If using flaxseed oil in its liquid form in cooking, peanut oil is a similar substitute in terms of taste and health content. Both flaxseed and peanut oils are derived from nuts and seeds, so they have a similar palate. According to the Harvard School of Public Health, peanut oil is a monounsaturated fat. Because it is an unsaturated fat, it can help improve blood cholesterol levels and reduce inflammation.
According to the Mayo Clinic, the primary type of oil found in olive oil is monounsaturated fatty acids, also sometimes referred to as MUFAs. The Mayo Clinic cautions that olive oil, like all oils, is still high in calories so should be consumed only in moderation.
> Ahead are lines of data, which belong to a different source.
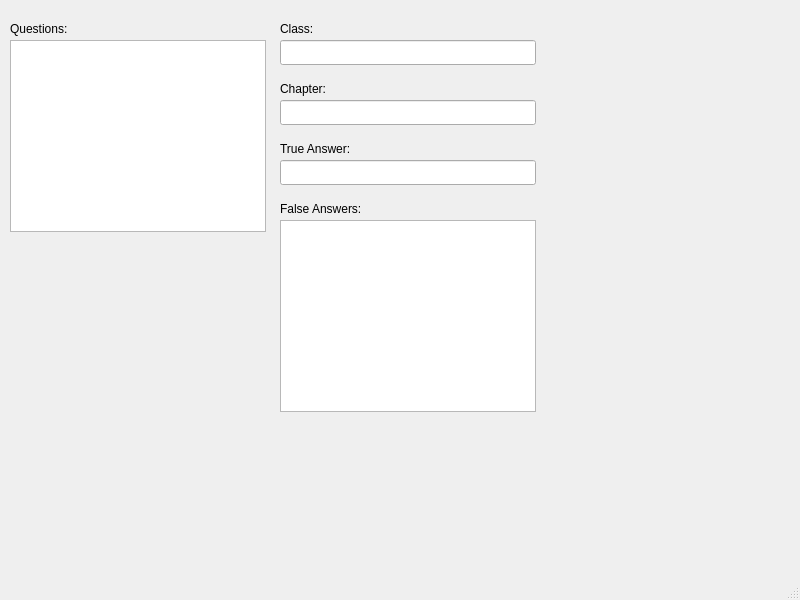
mazelado/quiz, file quiz.ui: the form before one commit.
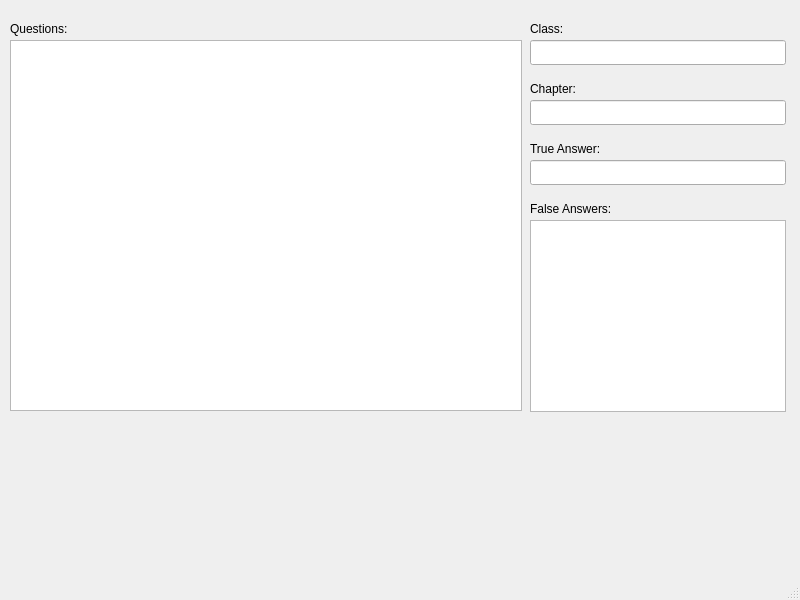
The form after the commit.

```diff
--- a/quiz.ui
+++ b/quiz.ui
@@ -19,8 +19,8 @@
      <rect>
       <x>10</x>
       <y>40</y>
-      <width>256</width>
-      <height>192</height>
+      <width>512</width>
+      <height>371</height>
      </rect>
     </property>
    </widget>
@@ -40,7 +40,7 @@
    <widget class="QListWidget" name="listWidget_2">
     <property name="geometry">
      <rect>
-      <x>280</x>
+      <x>530</x>
       <y>220</y>
       <width>256</width>
       <height>192</height>
@@ -50,7 +50,7 @@
    <widget class="QLabel" name="label_2">
     <property name="geometry">
      <rect>
-      <x>280</x>
+      <x>530</x>
       <y>200</y>
       <width>111</width>
       <height>17</height>
@@ -63,7 +63,7 @@
    <widget class="QLabel" name="label_3">
     <property name="geometry">
      <rect>
-      <x>280</x>
+      <x>530</x>
       <y>140</y>
       <width>101</width>
       <height>17</height>
@@ -76,7 +76,7 @@
    <widget class="QLineEdit" name="lineEdit">
     <property name="geometry">
      <rect>
-      <x>280</x>
+      <x>530</x>
       <y>160</y>
       <width>256</width>
       <height>25</height>
@@ -86,7 +86,7 @@
    <widget class="QLineEdit" name="lineEdit_2">
     <property name="geometry">
      <rect>
-      <x>280</x>
+      <x>530</x>
       <y>40</y>
       <width>256</width>
       <height>25</height>
@@ -96,7 +96,7 @@
    <widget class="QLabel" name="label_4">
     <property name="geometry">
      <rect>
-      <x>280</x>
+      <x>530</x>
       <y>20</y>
       <width>51</width>
       <height>17</height>
@@ -109,7 +109,7 @@
    <widget class="QLineEdit" name="lineEdit_3">
     <property name="geometry">
      <rect>
-      <x>280</x>
+      <x>530</x>
       <y>100</y>
       <width>256</width>
       <height>25</height>
@@ -119,7 +119,7 @@
    <widget class="QLabel" name="label_5">
     <property name="geometry">
      <rect>
-      <x>280</x>
+      <x>530</x>
       <y>80</y>
       <width>71</width>
       <height>17</height>
```
Left out of the diff: 27 changed lines with no effect on the pictures.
However, there is limited scientific evidence demonstrating that MUFAs may lower overall cholesterol and low-density lipoprotein cholesterol levels.
Fish oil is one of the flax oil substitutes consumed as either part of a food stuff or in capsule form. According to Medline Plus, fish oil is high in omega-3 fatty acids and can be found in high concentrations in fishes such as tuna, salmon, mackerel, bluefish and sardines. Medline Plus says that there are approximately 1 gram of omega-3 fatty acids in 3.5 ounces of fish.
Grape Seed Oil
Grape seed oil is an oil extracted from the seeds of grapes. Grape seed oil is high in omega-6 fatty acids, also known as linoleic acid, a polyunsaturated fat. According to the University of Maryland Medical Center, grape seed oil may be able to help in the treatment of certain health problems, such as cancer, heart disease and skin damage. However, its efficacy remains uncertain as there is not enough scientific evidence to support the theory.
- University of Maryland Medical Center; Grape Seed; 2011
- Medline Plus; Fish Oil; 2011
- Mayo Clinic; Olive Oil; by Donald Hensrud
- University of Maryland Medical Center; Flaxseed Oil; 2011
- Harvard School of Public Health: Fats and Cholesterol - Out with the Bad, In with the Good
- "Complete Food and Nutrition Guide: Revised and Updated 3rd Edition"; American Dietetic Association; 2006